So he said to them: “Out of the eater came something to eat, And out of the strong came something sweet.” Now for three days they could not explain the riddle. (Jdg. 14:14) NKJ
“Eater” in Hebrew can be a man, beast or insect that “devours with extreme violence” (0398 אָכַל ‘akal Num. 23:24; 1 Ki. 13:28). As the “eater” is “strong” (05794 עַז `az) “mighty, fierce” the image of lion naturally arises. Confirming this describes a lion is the irony of taking food from the lion’s mouth, a definite clue.
As for “sweet” honey naturally comes to mind (Jdg. 14:18).
The “lion/honey” homonym is what made this a valid riddle. Notice these points are present in the answer the Philistines gave to Samson:
What is sweeter than honey? and what is stronger than a lion? (Jdg. 14:18)

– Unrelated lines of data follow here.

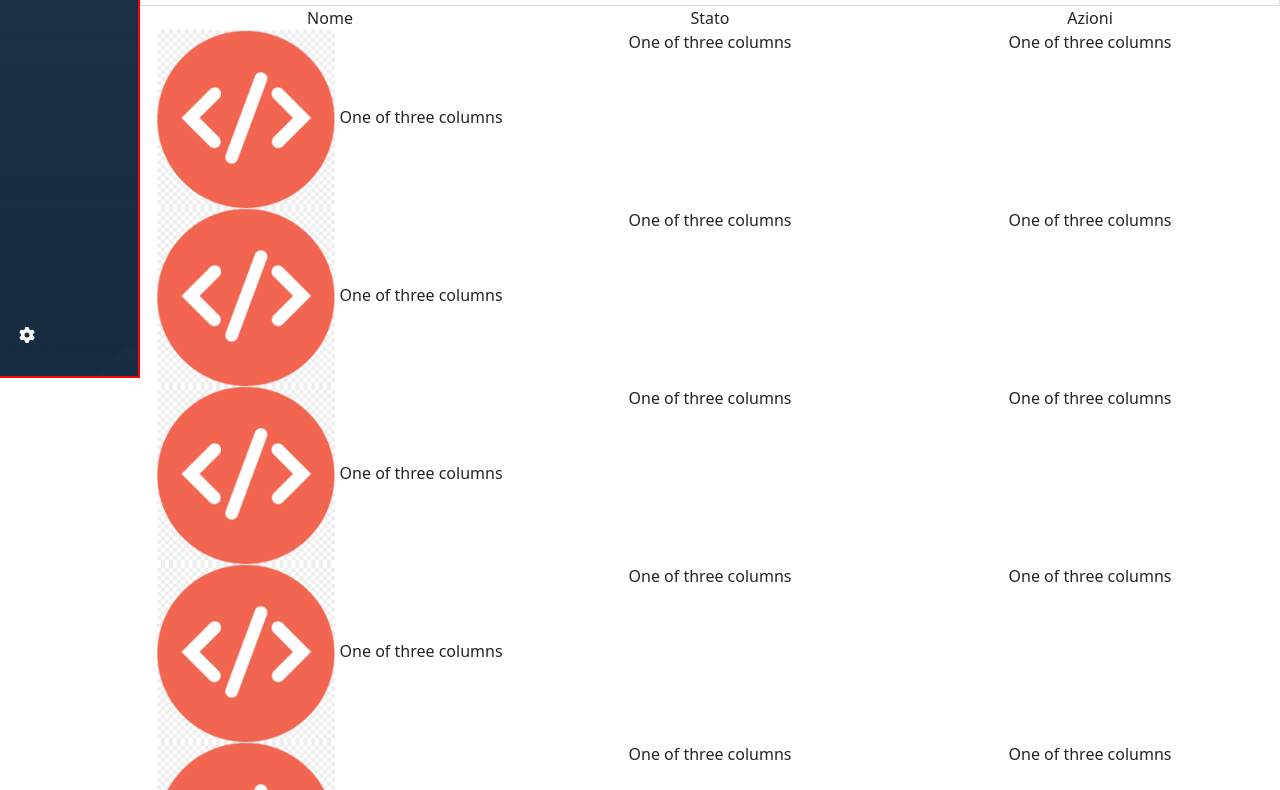
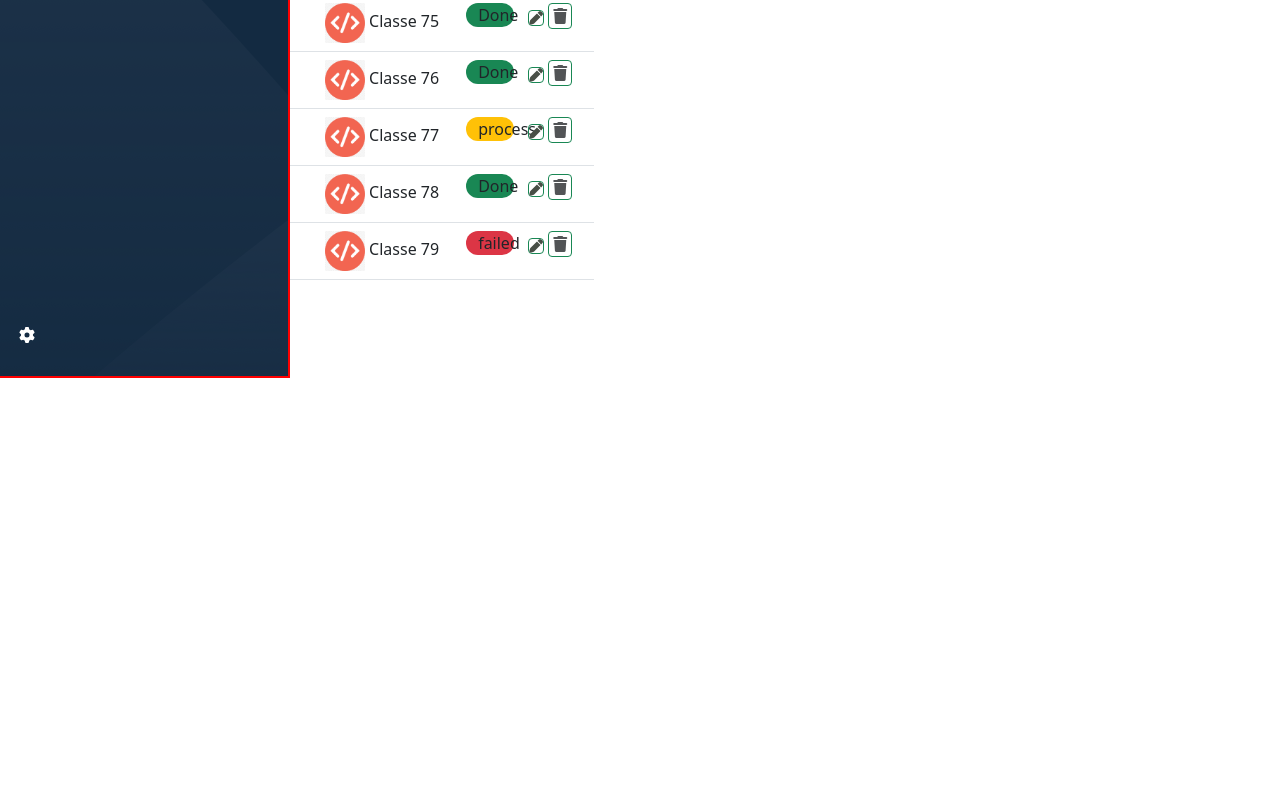
Before and after one commit to EmanueleWebDeveloper/html-css-bootstrap-dashboard, a plain HTML site: page index.html in a window 1280 px wide. Shown: the part 402-1192 px from the top of the page. After the commit the page ends 800 px from the top, so only its background shows below. Drawn offline with nearby package versions, Linux system fonts and the light colour scheme.

Commit message:
parte tabella

```diff
--- a/index.html
+++ b/index.html
@@ -65,89 +65,88 @@
             </div>
             </div>
 
-            <div class="bordi border p-3 mt-2 ml-">
-                <h1>Le prossime riunioni</h1>
+            <div class="bordi border p-2 mt-3 ml-">
+                <h2>Prossime Classi</h2>
             </div>
 
             <div class="container text-center">
-                <div class="row align-items-start">
-                  <div class="col">
+                <div class="row align-items-start pb-1 mt-2 border-bottom">
+                  <div class="col-7 ">
                     Nome
                   </div>
-                  <div class="col">
+                  <div class="col-2 ">
                     Stato
                   </div>
-                  <div class="col">
+                  <div class="col-3">
                     Azioni
                   </div>
                 </div>
 
-                <div class="row align-items-start">
-                    <div class="col">
-                     <img class=".img-fluid w-50 h-50" src="./img/class-avatar.jpg" alt=""> One of three columns
+                <div class="row align-items-start p-2 border-bottom" >
+                    <div class="col-7">
+                     <img id="icona" class="img-fluid " src="./img/class-avatar.jpg" alt=""> Classe 75
                     </div>
-                    <div class="col">
-                      One of three columns
+                    <div class="col-2 bg-success rounded-pill">
+                      Done
                     </div>
-                    <div class="col">
-                      One of three columns
+                    <div class="col-3 ">
+                        <svg class=" border border-success  rounded-1" xmlns="http://www.w3.org/2000/svg" height="16" width="16" viewBox="0 0 512 512"><path fill="#484e46" d="M362.7 19.3L314.3 67.7 444.3 197.7l48.4-48.4c25-25 25-65.5 0-90.5L453.3 19.3c-25-25-65.5-25-90.5 0zm-71 71L58.6 323.5c-10.4 10.4-18 23.3-22.2 37.4L1 481.2C-1.5 489.7 .8 498.8 7 505s15.3 8.5 23.7 6.1l120.3-35.4c14.1-4.2 27-11.8 37.4-22.2L421.7 220.3 291.7 90.3z"/></svg>
+                        <i class="fa-solid fa-trash border border-success p-1 rounded-1" style="color: #525456;"></i>
                     </div>
                 </div>
 
-                <div class="row align-items-start">
-                    <div class="col">
-                        <img class=".img-fluid w-50" src="./img/class-avatar.jpg" alt=""> One of three columns
+                <div class="row align-items-start p-2 border-bottom">
+                    <div class="col-7">
+                        <img id="icona" class="img-fluid " src="./img/class-avatar.jpg" alt=""> Classe 76
                     </div>
-                    <div class="col">
-                      One of three columns
+                    <div class="col-2 bg-success rounded-pill">
+                        Done
                     </div>
-                    <div class="col">
-                      One of three columns
+                    <div class="col-3">
+                        <svg class=" border border-success  rounded-1" xmlns="http://www.w3.org/2000/svg" height="16" width="16" viewBox="0 0 512 512"><path fill="#484e46" d="M362.7 19.3L314.3 67.7 444.3 197.7l48.4-48.4c25-25 25-65.5 0-90.5L453.3 19.3c-25-25-65.5-25-90.5 0zm-71 71L58.6 323.5c-10.4 10.4-18 23.3-22.2 37.4L1 481.2C-1.5 489.7 .8 498.8 7 505s15.3 8.5 23.7 6.1l120.3-35.4c14.1-4.2 27-11.8 37.4-22.2L421.7 220.3 291.7 90.3z"/></svg>
+                        <i class="fa-solid fa-trash border border-success p-1 rounded-1" style="color: #525456;"></i>
                     </div>
                 </div>
 
-                <div class="row align-items-start">
-                    <div class="col">
-                        <img class=".img-fluid w-50" src="./img/class-avatar.jpg" alt=""> One of three columns
+                <div class="row align-items-start p-2 border-bottom">
+                    <div class="col-7">
+                        <img id="icona" class="img-fluid " src="./img/class-avatar.jpg" alt=""> Classe 77
                     </div>
-                    <div class="col">
-                      One of three columns
+                    <div class="col-2 bg-warning rounded-pill">
+                      process
                     </div>
-                    <div class="col">
-                      One of three columns
+                    <div class="col-3">
+                        <svg class=" border border-success  rounded-1" xmlns="http://www.w3.org/2000/svg" height="16" width="16" viewBox="0 0 512 512"><path fill="#484e46" d="M362.7 19.3L314.3 67.7 444.3 197.7l48.4-48.4c25-25 25-65.5 0-90.5L453.3 19.3c-25-25-65.5-25-90.5 0zm-71 71L58.6 323.5c-10.4 10.4-18 23.3-22.2 37.4L1 481.2C-1.5 489.7 .8 498.8 7 505s15.3 8.5 23.7 6.1l120.3-35.4c14.1-4.2 27-11.8 37.4-22.2L421.7 220.3 291.7 90.3z"/></svg>
+                        <i class="fa-solid fa-trash border border-success p-1 rounded-1" style="color: #525456;"></i>
                     </div>
                 </div>
 
-                <div class="row align-items-start">
-                    <div class="col">
-                        <img class=".img-fluid w-50" src="./img/class-avatar.jpg" alt=""> One of three columns
+                <div class="row align-items-start p-2 border-bottom">
+                    <div class="col-7">
+                        <img id="icona" class="img-fluid " src="./img/class-avatar.jpg" alt=""> Classe 78
                     </div>
-                    <div class="col">
-                      One of three columns
+                    <div class="col-2 bg-success rounded-pill">
+                        Done
                     </div>
-                    <div class="col">
-                      One of three columns
+                    <div class="col-3">
+                        <svg class=" border border-success  rounded-1" xmlns="http://www.w3.org/2000/svg" height="16" width="16" viewBox="0 0 512 512"><path fill="#484e46" d="M362.7 19.3L314.3 67.7 444.3 197.7l48.4-48.4c25-25 25-65.5 0-90.5L453.3 19.3c-25-25-65.5-25-90.5 0zm-71 71L58.6 323.5c-10.4 10.4-18 23.3-22.2 37.4L1 481.2C-1.5 489.7 .8 498.8 7 505s15.3 8.5 23.7 6.1l120.3-35.4c14.1-4.2 27-11.8 37.4-22.2L421.7 220.3 291.7 90.3z"/></svg>
+                        <i class="fa-solid fa-trash border border-success p-1 rounded-1" style="color: #525456;"></i>
                     </div>
                 </div>
 
-                <div class="row align-items-start">
-                    <div class="col">
-                        <img class=".img-fluid w-50" src="./img/class-avatar.jpg" alt=""> One of three columns
+                <div class="row align-items-start border-bottom p-2">
+                    <div class="col-7">
+                        <img id="icona" class="img-fluid " src="./img/class-avatar.jpg" alt=""> Classe 79
                     </div>
-                    <div class="col">
-                      One of three columns
+                    <div class="col-2 bg-danger rounded-pill">
+                        failed
                     </div>
-                    <div class="col">
-                      One of three columns
+                    <div class="col-3">
+                        <svg class=" border border-success  rounded-1" xmlns="http://www.w3.org/2000/svg" height="16" width="16" viewBox="0 0 512 512"><path fill="#484e46" d="M362.7 19.3L314.3 67.7 444.3 197.7l48.4-48.4c25-25 25-65.5 0-90.5L453.3 19.3c-25-25-65.5-25-90.5 0zm-71 71L58.6 323.5c-10.4 10.4-18 23.3-22.2 37.4L1 481.2C-1.5 489.7 .8 498.8 7 505s15.3 8.5 23.7 6.1l120.3-35.4c14.1-4.2 27-11.8 37.4-22.2L421.7 220.3 291.7 90.3z"/></svg>
+                        <i class="fa-solid fa-trash border border-success p-1 rounded-1" style="color: #525456;"></i>
                     </div>
                 </div>
-
-
-
               </div>
-
-
-
         </section>
 
 
--- a/style.css
+++ b/style.css
@@ -24,7 +24,7 @@
 
 .parte-celeste{
     background-color: #1b72e8;
-    height: 250px;
+    height: 220px;
     width: 100%;
     border: 2px solid lime
 }
@@ -55,3 +55,7 @@ section div span{
     padding: 5px;
 
 }
+
+#icona{
+    width: 40px;
+}
```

Many commentators object the riddle was unfair, but the context contradicts that claim. They wouldn’t have wasted three days trying to solve it, or by the seventh day threaten the bride’s family if they could have simply objected it wasn’t a fair riddle (Jdg. 14:14-15). Their answer in Judges 14:18 implies they considered it fair, the answer a valid result of the clues in the riddle.
What likely prevented the Philistines from solving the riddle was the presence of many possible “strong eaters” and “sweets” at the feast. That would misdirect their attention away from the solution.
They broke the first rule for solving riddles, thinking outside of the box is a must.. It is likely John’s choice of “count” (ψηφίζω) is intended to “misdirect” the uninitiated to the wrong solution. If so, it worked fabulously well. Those in the habit of seeking solution to enigma outside of scripture took the bait with Gematria, as they often do appealing to apocrypha and pseudepigrapha rather than seeking the answer in scripture critically thinking on the context.
It is disputed Matthew 1:17 is Gematria pointing to David (14). Jesus is the subject, “carrying away into Babylon unto Christ” does not point to David without circular reasoning, eisegesis which contradicts the theory. Other suggested reasons, none of which satisfy: 1) Emphasize importance of Abraham, David and captivity, that the promises of Messianic kingdom fulfilled in Christ; 2) Show God’s grace in Israel’s rise, fall and redemption. 3) Symbolic of completeness (“7” x 2 = 14, thrice for intensity). This is not a complete list; good hunting.
 Ωδε ἡ σοφία ἐστίν: “Here is wisdom” (KJV); “Wisdom is needed here” (NLT); “This calls for wisdom” (NIV); “This is where wisdom is needed” (CJB).